“This experience has given me new insight into how much blood, sweat and time — and maybe tears — goes into protecting nature,” said Niasha Hamilton, a CLC member from Niagara Falls, New York. “I hope to teach Leave No Trace practices and encourage others to leave their comfort zones when I return home.”
In order to learn more about conservation career opportunities, CLC members met with a wide variety of professionals, including USFS personnel, AmeriCorps interns and Cassius Cash, superintendent of Great Smoky Mountains National Park.
"I really enjoyed getting to meet and talk to people working in conservation,” said Jeremiah Roy, a CLC member from New Orleans. “I especially enjoyed hearing Cassius Cash's story because of the tenacity he showed, starting out as one of the only non-white people in his field and working his way to where he is now. He was truly inspirational."
Upon completing the CLC program, Jeremiah has stated that his new life goal is to become an NPS ranger.
The CLC is a key component of the ATC’s Broader Relevancy initiative within the organization’s Five Year Strategic Plan. By creating a culture of diversity and inclusion among staff, volunteers and A.T. visitors, the ATC aspires to engage the full spectrum of society in fulfilling our mission of preserving and managing the A.T. For more information about the ATC’s Five Year Strategic Plan and its Broader Relevancy initiative, visit appalachiantrail.org/strategicplan
About the Appalachian Trail Conservancy
The ATC was founded in 1925 by volunteers and federal officials working to build a continuous footpath along the Appalachian Mountains. A unit of the National Park System, the A.T. ranges from Maine to Georgia and is approximately 2,190 miles in length. It is the longest hiking-only footpath in the world. The mission of the ATC is to preserve and manage the Appalachian Trail – ensuring that its vast natural beauty and priceless cultural heritage can be shared and enjoyed today, tomorrow, and for centuries to come. For more information, please visit www.appalachiantrail.org.
Contact: Javier Folgar
Appalachian Trail Conservancy
Email: [email protected]
About Groundwork USA
The mission of the Groundwork USA network is to bring about the sustained regeneration, improvement, and management of the physical environment by developing community-based partnerships that empower people, businesses, and organizations to promote environmental, economic, and social well-being. Groundwork USA is the only network of local organizations devoted to transforming the natural and built environment of marginalized communities — a national enterprise with local roots, working at the intersection of the environment, equity and civic engagement.

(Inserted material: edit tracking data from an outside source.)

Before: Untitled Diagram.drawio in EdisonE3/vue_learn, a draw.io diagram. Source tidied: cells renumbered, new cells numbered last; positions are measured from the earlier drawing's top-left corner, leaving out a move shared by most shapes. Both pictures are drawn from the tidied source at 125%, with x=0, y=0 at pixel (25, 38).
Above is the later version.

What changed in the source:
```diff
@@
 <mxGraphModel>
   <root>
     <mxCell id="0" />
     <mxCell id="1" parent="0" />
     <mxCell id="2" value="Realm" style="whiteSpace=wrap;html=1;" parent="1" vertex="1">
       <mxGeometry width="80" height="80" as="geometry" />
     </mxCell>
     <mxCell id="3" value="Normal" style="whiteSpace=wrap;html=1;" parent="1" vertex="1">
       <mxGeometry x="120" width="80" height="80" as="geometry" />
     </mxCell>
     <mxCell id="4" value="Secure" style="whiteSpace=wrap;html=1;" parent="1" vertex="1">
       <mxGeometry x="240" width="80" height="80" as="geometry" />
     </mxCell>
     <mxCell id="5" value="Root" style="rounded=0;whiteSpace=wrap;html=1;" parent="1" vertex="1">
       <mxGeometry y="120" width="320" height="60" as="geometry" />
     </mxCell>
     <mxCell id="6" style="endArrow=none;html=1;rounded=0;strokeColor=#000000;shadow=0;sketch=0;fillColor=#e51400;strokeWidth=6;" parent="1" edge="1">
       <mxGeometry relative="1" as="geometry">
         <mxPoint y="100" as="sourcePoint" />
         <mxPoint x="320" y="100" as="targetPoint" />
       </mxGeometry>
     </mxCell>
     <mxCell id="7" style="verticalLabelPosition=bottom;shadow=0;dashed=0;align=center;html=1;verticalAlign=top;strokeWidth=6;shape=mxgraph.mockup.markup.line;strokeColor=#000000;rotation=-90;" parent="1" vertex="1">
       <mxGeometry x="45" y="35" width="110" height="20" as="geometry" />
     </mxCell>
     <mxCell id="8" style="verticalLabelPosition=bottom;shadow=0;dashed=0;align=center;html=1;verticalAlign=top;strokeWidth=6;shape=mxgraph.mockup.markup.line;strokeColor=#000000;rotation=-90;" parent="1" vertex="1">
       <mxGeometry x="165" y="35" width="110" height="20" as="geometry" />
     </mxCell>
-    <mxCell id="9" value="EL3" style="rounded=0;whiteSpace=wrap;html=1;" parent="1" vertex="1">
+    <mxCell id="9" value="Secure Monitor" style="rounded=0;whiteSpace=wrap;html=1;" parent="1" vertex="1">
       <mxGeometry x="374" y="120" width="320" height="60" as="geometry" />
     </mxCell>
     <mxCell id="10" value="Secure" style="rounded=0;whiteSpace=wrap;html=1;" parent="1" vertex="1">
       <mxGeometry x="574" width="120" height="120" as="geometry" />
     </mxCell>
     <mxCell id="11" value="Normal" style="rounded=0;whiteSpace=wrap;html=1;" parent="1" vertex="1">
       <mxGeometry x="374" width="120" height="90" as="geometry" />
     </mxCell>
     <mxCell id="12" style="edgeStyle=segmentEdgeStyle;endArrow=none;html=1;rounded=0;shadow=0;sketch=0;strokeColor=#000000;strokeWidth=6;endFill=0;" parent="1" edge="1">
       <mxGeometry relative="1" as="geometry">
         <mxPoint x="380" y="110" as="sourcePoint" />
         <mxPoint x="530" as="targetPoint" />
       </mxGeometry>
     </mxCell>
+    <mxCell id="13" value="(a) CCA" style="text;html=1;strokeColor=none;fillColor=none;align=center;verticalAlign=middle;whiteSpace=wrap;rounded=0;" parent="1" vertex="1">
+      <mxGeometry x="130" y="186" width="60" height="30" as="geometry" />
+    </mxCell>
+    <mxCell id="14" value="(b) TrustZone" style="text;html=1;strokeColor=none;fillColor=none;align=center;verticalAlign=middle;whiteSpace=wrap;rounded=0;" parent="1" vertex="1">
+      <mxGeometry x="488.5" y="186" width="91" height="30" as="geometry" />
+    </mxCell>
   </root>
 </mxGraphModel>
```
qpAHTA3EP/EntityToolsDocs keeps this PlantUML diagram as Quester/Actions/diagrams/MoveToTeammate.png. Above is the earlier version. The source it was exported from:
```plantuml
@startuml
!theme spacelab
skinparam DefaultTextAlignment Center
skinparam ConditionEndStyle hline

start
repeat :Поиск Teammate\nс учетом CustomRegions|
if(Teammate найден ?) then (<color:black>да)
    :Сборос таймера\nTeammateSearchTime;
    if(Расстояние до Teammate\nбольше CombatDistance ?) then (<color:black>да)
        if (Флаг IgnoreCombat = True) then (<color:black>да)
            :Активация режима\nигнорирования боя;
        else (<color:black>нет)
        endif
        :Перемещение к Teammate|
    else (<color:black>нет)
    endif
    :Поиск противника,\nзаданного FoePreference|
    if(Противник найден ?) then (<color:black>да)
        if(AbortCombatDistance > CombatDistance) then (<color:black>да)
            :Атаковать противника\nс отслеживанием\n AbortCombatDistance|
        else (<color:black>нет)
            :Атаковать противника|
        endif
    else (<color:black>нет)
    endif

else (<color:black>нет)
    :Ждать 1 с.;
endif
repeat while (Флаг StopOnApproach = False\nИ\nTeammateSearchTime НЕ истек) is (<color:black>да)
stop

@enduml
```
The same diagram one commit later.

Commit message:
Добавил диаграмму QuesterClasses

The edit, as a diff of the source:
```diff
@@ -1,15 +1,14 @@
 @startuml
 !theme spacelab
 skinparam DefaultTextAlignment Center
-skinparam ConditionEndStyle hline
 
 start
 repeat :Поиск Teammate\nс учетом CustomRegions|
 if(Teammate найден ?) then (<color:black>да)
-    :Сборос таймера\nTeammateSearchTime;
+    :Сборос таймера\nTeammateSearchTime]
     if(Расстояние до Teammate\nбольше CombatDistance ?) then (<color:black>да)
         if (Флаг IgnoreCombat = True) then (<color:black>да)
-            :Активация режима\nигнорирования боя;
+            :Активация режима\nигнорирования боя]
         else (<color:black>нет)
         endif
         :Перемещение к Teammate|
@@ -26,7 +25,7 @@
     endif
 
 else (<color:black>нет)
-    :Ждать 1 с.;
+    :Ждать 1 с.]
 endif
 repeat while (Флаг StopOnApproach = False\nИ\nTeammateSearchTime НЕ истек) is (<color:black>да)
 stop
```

Contact: Liz Carver
Communications and Network Development Manager
Tel: 978.974.0770 x7021
Email: [email protected]
About the CAN’d Aid Foundation.
We dig bikes, beer, music, food and family and we’re rallying around what we love to raise money for things that matter. What started as a response to the 2013 floods in Colorado has evolved into an irreverent nonprofit that has raised $1.6 million to support its “do-goodery” efforts:
- Towns: Building strong communities
- Treads + Trails: Get outside and get after it!
- Tunes: For your eyeholes and earholes
- Love Yur Mama: Save the blue marble
For more information, contact [email protected] or call 970.272.5156.
Special thanks to our 2016 CLC program sponsors!